● WHAT TO PRODUCE
Go over the listing below line by line, and return each one holding the string "output".

● DATA TO PROCESS
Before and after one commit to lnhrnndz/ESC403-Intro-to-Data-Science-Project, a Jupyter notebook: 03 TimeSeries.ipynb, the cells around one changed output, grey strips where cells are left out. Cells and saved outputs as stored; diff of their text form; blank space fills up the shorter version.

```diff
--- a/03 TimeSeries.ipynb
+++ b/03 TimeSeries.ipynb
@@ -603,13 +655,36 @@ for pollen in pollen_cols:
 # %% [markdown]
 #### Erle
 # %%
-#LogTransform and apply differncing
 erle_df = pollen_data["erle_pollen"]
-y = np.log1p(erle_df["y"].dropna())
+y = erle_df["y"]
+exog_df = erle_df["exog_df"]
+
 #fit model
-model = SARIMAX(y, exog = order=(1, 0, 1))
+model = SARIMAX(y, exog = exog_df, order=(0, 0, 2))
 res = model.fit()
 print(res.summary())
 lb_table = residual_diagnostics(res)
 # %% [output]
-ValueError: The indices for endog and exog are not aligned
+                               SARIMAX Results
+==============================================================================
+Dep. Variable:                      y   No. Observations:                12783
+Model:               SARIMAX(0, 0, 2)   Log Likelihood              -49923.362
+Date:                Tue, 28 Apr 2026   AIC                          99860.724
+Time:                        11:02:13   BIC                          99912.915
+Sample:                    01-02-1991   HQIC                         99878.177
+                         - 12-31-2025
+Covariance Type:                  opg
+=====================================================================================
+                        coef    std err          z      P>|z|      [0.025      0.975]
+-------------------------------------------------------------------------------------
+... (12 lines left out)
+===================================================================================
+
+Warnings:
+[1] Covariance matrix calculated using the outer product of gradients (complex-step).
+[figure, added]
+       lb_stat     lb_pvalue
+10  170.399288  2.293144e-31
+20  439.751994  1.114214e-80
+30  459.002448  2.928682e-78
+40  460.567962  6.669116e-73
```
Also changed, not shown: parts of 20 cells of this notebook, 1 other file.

● RESPONSE TO THE EXERCISE
Before and after one commit to lnhrnndz/ESC403-Intro-to-Data-Science-Project, a Jupyter notebook: 03 TimeSeries.ipynb, the cells around one changed output, grey strips where cells are left out. Cells and saved outputs as stored; diff of their text form; blank space fills up the shorter version.
 # %% [output]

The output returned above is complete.